To put it bluntly, it hurt so badly that I thought it would never end.
My friends started pulling away too. They didn't know how to help me. They couldn't bear to absorb my pitch black energies for too long. I used to sit up all night in front of the heater in the cold living room where he and I had made our lovely life together. I knew that the heater was burning up money and that I would receive bills that I had no way of paying on just one wage. But still I kept it on. I think it kept me from going back to the razor blades I had left behind so long ago.
This experience is how I came to believe in post-traumatic growth 100%. Some things happen precisely because we need them to even if we protest against them with every single bone in our bodies. Self-love is much easier to cultivate when other parts of your life are sailing smoothly. When you have someone to nod and smile as they see you grow. When you have someone to tell you that you mean everything to them. You can foster self-love in those circumstances, but you can only know the true value of it when you are in hell. Only then can it become the most sacred keystone of your life - the ground from which you rebuild everything that was destroyed. Only then do you get to witness its majesty in action.

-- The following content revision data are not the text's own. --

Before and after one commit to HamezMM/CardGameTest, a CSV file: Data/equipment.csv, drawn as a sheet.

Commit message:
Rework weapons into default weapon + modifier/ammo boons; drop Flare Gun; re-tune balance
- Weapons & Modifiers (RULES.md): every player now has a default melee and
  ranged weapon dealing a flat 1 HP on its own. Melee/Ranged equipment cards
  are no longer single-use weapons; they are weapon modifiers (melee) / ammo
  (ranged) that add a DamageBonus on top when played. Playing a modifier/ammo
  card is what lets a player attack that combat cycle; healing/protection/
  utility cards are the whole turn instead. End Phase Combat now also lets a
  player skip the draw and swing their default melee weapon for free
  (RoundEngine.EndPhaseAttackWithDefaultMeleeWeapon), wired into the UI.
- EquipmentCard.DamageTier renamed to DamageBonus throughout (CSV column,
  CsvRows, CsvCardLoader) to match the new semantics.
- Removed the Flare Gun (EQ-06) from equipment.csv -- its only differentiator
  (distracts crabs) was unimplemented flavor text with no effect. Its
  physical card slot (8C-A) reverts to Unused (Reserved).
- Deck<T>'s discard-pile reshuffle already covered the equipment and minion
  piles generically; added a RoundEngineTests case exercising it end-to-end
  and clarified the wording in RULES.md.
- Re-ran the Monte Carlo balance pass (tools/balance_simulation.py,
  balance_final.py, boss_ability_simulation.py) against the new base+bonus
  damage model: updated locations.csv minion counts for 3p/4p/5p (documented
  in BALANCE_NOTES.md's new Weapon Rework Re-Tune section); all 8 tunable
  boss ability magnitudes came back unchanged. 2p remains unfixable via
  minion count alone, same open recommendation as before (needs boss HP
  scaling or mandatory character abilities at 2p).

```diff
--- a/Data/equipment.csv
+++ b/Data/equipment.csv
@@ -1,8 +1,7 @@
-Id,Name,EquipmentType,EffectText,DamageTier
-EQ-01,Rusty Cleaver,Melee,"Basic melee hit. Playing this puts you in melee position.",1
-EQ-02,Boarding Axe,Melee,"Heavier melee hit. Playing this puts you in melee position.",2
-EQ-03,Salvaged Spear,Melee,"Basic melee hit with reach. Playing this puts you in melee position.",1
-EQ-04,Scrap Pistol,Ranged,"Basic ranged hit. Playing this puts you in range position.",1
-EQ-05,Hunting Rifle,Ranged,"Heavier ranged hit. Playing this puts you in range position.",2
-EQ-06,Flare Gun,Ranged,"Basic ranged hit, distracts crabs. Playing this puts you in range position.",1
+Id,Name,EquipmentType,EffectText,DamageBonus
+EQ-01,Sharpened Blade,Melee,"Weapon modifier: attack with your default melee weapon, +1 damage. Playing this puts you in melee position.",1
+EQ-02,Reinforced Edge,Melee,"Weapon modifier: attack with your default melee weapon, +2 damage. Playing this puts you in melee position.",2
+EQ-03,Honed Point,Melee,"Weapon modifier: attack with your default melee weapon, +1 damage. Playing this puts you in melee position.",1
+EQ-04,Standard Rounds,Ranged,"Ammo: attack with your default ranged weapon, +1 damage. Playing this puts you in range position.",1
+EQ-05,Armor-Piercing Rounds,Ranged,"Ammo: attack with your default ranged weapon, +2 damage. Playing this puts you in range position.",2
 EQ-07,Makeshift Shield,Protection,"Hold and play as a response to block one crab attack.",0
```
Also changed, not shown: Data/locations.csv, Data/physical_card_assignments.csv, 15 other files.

Can you still be grateful for the oxygen in your lungs then? Can you still give yourself words of love as you huddle up alone in the foetal position and cry? Can you hold yourself in those moments and see yourself through? Can you see the divinity and the worthiness in yourself, even when the one who used to see it doesn't want to look at it anymore?
Those were the questions I asked myself.
I remember the first time I felt self-love at the deepest core of myself after that. I had to give up the house I was living in with my departed love because I couldn't afford to keep it on my own and it was too full of memories in any case. I had moved into a small room in a shared house with my belongings. I was broke because I had lost my job, finding myself unable to cope with work and struggling with depression. I was walking through the snow in the darkness of the city, feeling lost and despondent. Suddenly, I started talking to myself and being with myself in that sad little slice of time. I realised that I didn't have to abandon myself. I could be the centre of my own universe. I realised that I never needed anyone to look at me with love in their eyes - I needed to do that for myself. That's where it is. It's in recognising that you are always with yourself. You are never divorced from yourself. You can be in your own presence and you can give to yourself what others have taken from you.
A shamanic rebirth on a dark street with snow slush seeping through the hole in my shoe.